Walking with the Mud Flower Collective: God's Fierce Whimsy and Dialogic Theological Method. By Stina Busman Jost. Emerging Scholars. Minneapolis: Fortress, 2014. Pp. viii + 265. $49.
In this volume Jost highlights how interpersonal rapport of women theologians contributes to contemporary methodological discussion. Based on an earlier book edited by Kate Cannon about seven feminist theologians, God's Fierce Whimsy (1985), and using the work of these women as models, she compellingly argues that theological method is living theology in dialogue with oneself, others, and God, and that it is not merely an academic exercise triangulating revelation, doctrine, and culture (82). Looking at the work of these women theologians over several years reveals how they negotiated personal differences by underscoring and attending directly to their own individual context, and by realizing that differences build--rather than weaken--authentic, transforming relationships (179). Dialogic theological method thus becomes for this author a prescription for building human society.
Especially helpful is chapter 3 in which J. employs the work of Martin Buber and Mikhail Bakhtin to provide a foundation for analyzing the project in Cannon's work. Acknowledging the significant differences in the theorists' approaches, she nevertheless teases out their common affirmation of interpersonal encounter and "life as fundamentally dialogic" (88). She formulates four characteristics for method as dialogue: (1) a discerned posture of openness leaving one vulnerable; (2) sensitively prioritizing the stories that partners bring to the dialogue; (3) investing in others' well-being to build solidarity through "agapic orientation" and "epistemic humility"; and (4) communicative amenability wherein partners are open to authentic transformation.
Instead of directly engaging other theorists' work in theological method (for example, Stephen Bevans's work), J. concludes by challenging the notion of an "all theology is contextual" learning model that does not actually demand dialogue with people from different cultural perspectives.

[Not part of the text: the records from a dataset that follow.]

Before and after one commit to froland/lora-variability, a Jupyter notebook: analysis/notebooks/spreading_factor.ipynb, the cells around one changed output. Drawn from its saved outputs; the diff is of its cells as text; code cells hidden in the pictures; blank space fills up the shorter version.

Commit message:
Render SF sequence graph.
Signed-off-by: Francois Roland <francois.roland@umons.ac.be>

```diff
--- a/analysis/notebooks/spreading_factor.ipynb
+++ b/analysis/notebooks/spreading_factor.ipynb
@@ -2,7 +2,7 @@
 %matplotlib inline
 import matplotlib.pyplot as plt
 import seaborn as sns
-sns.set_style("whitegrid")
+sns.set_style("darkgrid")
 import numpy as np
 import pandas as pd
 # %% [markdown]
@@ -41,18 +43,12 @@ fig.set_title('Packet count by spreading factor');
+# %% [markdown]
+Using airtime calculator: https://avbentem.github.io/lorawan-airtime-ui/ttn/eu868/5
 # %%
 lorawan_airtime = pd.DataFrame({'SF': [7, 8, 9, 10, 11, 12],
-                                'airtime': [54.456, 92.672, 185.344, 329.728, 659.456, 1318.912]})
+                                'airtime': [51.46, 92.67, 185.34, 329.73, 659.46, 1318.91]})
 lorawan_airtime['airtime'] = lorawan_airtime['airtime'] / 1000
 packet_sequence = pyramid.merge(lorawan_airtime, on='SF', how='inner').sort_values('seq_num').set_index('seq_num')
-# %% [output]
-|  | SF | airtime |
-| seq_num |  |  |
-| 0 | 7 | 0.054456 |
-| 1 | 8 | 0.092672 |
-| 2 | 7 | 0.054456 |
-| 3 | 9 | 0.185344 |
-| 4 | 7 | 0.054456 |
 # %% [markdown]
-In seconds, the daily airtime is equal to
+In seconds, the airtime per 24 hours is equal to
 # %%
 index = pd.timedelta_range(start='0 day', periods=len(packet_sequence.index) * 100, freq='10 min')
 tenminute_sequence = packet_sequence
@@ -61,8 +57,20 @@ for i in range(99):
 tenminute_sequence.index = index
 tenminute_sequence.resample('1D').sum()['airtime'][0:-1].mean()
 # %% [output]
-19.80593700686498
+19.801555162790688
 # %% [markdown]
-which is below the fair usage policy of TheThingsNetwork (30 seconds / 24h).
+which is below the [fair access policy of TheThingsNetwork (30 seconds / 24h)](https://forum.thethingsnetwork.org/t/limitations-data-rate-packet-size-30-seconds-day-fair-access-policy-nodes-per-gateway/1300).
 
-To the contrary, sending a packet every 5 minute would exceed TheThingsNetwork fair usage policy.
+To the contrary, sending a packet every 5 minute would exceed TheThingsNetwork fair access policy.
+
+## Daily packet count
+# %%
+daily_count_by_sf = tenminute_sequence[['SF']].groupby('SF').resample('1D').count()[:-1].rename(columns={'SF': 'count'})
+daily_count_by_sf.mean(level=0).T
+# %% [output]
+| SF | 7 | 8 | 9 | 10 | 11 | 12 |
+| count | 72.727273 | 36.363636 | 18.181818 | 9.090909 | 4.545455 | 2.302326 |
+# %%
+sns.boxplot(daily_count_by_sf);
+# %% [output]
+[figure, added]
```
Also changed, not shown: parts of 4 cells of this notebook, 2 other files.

She writes with refreshing directness: "[T]o do theology with an acontextual orientation perpetuates a privileged body of academic literature, which often lacks concrete effectiveness and fails to be open to critique beyond academia" (183). Thus she offers a prescription for an authentic interpersonal encounter that, if embraced, may lead to change within oneself and in the world--which, arguably, is the point of theology.
Jesuit School of Theology of Santa Clara University